### HOW TO COMPLETE THIS TASK
Repeat every line of the following material exactly.

### RECORDS FOR THIS EXERCISE
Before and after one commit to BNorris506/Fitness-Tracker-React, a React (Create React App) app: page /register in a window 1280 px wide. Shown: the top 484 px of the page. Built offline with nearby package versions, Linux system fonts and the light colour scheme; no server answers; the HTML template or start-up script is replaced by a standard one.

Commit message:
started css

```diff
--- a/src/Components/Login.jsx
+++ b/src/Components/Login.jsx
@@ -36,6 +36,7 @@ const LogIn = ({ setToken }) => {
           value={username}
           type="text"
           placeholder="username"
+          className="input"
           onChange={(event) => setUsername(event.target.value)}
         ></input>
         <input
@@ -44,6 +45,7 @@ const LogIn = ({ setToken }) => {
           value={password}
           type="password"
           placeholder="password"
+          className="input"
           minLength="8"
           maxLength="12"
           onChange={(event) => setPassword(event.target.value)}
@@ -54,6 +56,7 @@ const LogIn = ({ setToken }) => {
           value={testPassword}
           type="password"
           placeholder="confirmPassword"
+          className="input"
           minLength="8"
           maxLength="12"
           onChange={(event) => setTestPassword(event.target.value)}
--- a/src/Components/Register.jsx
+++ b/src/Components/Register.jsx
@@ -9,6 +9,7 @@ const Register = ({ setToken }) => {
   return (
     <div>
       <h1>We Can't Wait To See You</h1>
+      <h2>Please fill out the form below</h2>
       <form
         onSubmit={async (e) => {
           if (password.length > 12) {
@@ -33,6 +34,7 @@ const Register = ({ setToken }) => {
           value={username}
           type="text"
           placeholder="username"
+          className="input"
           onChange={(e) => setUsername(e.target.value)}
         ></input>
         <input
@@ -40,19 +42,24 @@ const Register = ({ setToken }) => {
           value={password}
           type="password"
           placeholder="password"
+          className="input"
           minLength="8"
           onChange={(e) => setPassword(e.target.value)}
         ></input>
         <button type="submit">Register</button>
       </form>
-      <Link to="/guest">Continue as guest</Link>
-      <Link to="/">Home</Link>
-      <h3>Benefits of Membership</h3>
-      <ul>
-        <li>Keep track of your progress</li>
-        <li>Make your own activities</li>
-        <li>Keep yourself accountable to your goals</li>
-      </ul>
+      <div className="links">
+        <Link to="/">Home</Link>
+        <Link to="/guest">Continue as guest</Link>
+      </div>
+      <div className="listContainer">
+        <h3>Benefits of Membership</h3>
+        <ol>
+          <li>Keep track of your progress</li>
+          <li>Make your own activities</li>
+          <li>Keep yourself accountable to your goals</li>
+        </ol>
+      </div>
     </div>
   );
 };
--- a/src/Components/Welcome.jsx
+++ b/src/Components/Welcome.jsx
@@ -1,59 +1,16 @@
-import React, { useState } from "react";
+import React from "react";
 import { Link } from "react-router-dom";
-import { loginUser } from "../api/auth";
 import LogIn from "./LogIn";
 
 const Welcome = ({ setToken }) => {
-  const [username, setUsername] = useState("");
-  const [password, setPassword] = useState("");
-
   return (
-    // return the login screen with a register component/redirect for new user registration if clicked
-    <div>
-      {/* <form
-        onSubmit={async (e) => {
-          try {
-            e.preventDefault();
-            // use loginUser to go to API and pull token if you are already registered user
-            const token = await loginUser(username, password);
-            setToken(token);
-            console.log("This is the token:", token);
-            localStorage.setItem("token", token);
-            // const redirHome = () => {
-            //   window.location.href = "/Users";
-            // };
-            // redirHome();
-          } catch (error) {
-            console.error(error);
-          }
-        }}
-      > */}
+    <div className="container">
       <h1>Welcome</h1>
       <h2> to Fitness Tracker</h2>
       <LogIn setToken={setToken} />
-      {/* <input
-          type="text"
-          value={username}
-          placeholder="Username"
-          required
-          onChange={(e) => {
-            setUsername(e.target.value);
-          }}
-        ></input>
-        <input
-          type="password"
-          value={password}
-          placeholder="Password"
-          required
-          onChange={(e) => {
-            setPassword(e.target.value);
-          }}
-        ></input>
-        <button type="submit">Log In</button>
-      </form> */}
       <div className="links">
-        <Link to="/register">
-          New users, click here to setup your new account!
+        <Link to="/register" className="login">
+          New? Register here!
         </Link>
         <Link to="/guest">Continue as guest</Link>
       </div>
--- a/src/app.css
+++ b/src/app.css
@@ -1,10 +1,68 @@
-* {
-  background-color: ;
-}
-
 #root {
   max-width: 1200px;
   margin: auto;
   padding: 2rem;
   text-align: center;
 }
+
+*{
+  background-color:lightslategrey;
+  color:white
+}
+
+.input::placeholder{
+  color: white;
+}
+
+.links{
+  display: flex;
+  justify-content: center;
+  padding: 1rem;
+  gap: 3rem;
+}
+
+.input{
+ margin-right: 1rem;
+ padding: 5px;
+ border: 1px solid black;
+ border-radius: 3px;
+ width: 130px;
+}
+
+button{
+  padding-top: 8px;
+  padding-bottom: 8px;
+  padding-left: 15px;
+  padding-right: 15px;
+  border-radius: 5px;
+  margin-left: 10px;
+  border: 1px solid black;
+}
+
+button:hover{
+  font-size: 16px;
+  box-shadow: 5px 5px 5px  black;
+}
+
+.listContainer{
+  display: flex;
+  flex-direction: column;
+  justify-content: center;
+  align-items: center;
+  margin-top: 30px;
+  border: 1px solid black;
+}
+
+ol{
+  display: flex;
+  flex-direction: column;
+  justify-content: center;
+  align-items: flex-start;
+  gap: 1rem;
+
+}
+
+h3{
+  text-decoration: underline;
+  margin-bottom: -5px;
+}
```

### OUTPUT BELOW
Before and after one commit to BNorris506/Fitness-Tracker-React, a React (Create React App) app: page /register in a window 1280 px wide. Shown: the top 484 px of the page. Built offline with nearby package versions, Linux system fonts and the light colour scheme; no server answers; the HTML template or start-up script is replaced by a standard one.

Commit message:
started css

```diff
--- a/src/Components/Login.jsx
+++ b/src/Components/Login.jsx
@@ -36,6 +36,7 @@ const LogIn = ({ setToken }) => {
           value={username}
           type="text"
           placeholder="username"
+          className="input"
           onChange={(event) => setUsername(event.target.value)}
         ></input>
         <input
@@ -44,6 +45,7 @@ const LogIn = ({ setToken }) => {
           value={password}
           type="password"
           placeholder="password"
+          className="input"
           minLength="8"
           maxLength="12"
           onChange={(event) => setPassword(event.target.value)}
@@ -54,6 +56,7 @@ const LogIn = ({ setToken }) => {
           value={testPassword}
           type="password"
           placeholder="confirmPassword"
+          className="input"
           minLength="8"
           maxLength="12"
           onChange={(event) => setTestPassword(event.target.value)}
--- a/src/Components/Register.jsx
+++ b/src/Components/Register.jsx
@@ -9,6 +9,7 @@ const Register = ({ setToken }) => {
   return (
     <div>
       <h1>We Can't Wait To See You</h1>
+      <h2>Please fill out the form below</h2>
       <form
         onSubmit={async (e) => {
           if (password.length > 12) {
@@ -33,6 +34,7 @@ const Register = ({ setToken }) => {
           value={username}
           type="text"
           placeholder="username"
+          className="input"
           onChange={(e) => setUsername(e.target.value)}
         ></input>
         <input
@@ -40,19 +42,24 @@ const Register = ({ setToken }) => {
           value={password}
           type="password"
           placeholder="password"
+          className="input"
           minLength="8"
           onChange={(e) => setPassword(e.target.value)}
         ></input>
         <button type="submit">Register</button>
       </form>
-      <Link to="/guest">Continue as guest</Link>
-      <Link to="/">Home</Link>
-      <h3>Benefits of Membership</h3>
-      <ul>
-        <li>Keep track of your progress</li>
-        <li>Make your own activities</li>
-        <li>Keep yourself accountable to your goals</li>
-      </ul>
+      <div className="links">
+        <Link to="/">Home</Link>
+        <Link to="/guest">Continue as guest</Link>
+      </div>
+      <div className="listContainer">
+        <h3>Benefits of Membership</h3>
+        <ol>
+          <li>Keep track of your progress</li>
+          <li>Make your own activities</li>
+          <li>Keep yourself accountable to your goals</li>
+        </ol>
+      </div>
     </div>
   );
 };
--- a/src/Components/Welcome.jsx
+++ b/src/Components/Welcome.jsx
@@ -1,59 +1,16 @@
-import React, { useState } from "react";
+import React from "react";
 import { Link } from "react-router-dom";
-import { loginUser } from "../api/auth";
 import LogIn from "./LogIn";
 
 const Welcome = ({ setToken }) => {
-  const [username, setUsername] = useState("");
-  const [password, setPassword] = useState("");
-
   return (
-    // return the login screen with a register component/redirect for new user registration if clicked
-    <div>
-      {/* <form
-        onSubmit={async (e) => {
-          try {
-            e.preventDefault();
-            // use loginUser to go to API and pull token if you are already registered user
-            const token = await loginUser(username, password);
-            setToken(token);
-            console.log("This is the token:", token);
-            localStorage.setItem("token", token);
-            // const redirHome = () => {
-            //   window.location.href = "/Users";
-            // };
-            // redirHome();
-          } catch (error) {
-            console.error(error);
-          }
-        }}
-      > */}
+    <div className="container">
       <h1>Welcome</h1>
       <h2> to Fitness Tracker</h2>
       <LogIn setToken={setToken} />
-      {/* <input
-          type="text"
-          value={username}
-          placeholder="Username"
-          required
-          onChange={(e) => {
-            setUsername(e.target.value);
-          }}
-        ></input>
-        <input
-          type="password"
-          value={password}
-          placeholder="Password"
-          required
-          onChange={(e) => {
-            setPassword(e.target.value);
-          }}
-        ></input>
-        <button type="submit">Log In</button>
-      </form> */}
       <div className="links">
-        <Link to="/register">
-          New users, click here to setup your new account!
+        <Link to="/register" className="login">
+          New? Register here!
         </Link>
         <Link to="/guest">Continue as guest</Link>
       </div>
--- a/src/app.css
+++ b/src/app.css
@@ -1,10 +1,68 @@
-* {
-  background-color: ;
-}
-
 #root {
   max-width: 1200px;
   margin: auto;
   padding: 2rem;
   text-align: center;
 }
+
+*{
+  background-color:lightslategrey;
+  color:white
+}
+
+.input::placeholder{
+  color: white;
+}
+
+.links{
+  display: flex;
+  justify-content: center;
+  padding: 1rem;
+  gap: 3rem;
+}
+
+.input{
+ margin-right: 1rem;
+ padding: 5px;
+ border: 1px solid black;
+ border-radius: 3px;
+ width: 130px;
+}
+
+button{
+  padding-top: 8px;
+  padding-bottom: 8px;
+  padding-left: 15px;
+  padding-right: 15px;
+  border-radius: 5px;
+  margin-left: 10px;
+  border: 1px solid black;
+}
+
+button:hover{
+  font-size: 16px;
+  box-shadow: 5px 5px 5px  black;
+}
+
+.listContainer{
+  display: flex;
+  flex-direction: column;
+  justify-content: center;
+  align-items: center;
+  margin-top: 30px;
+  border: 1px solid black;
+}
+
+ol{
+  display: flex;
+  flex-direction: column;
+  justify-content: center;
+  align-items: flex-start;
+  gap: 1rem;
+
+}
+
+h3{
+  text-decoration: underline;
+  margin-bottom: -5px;
+}
```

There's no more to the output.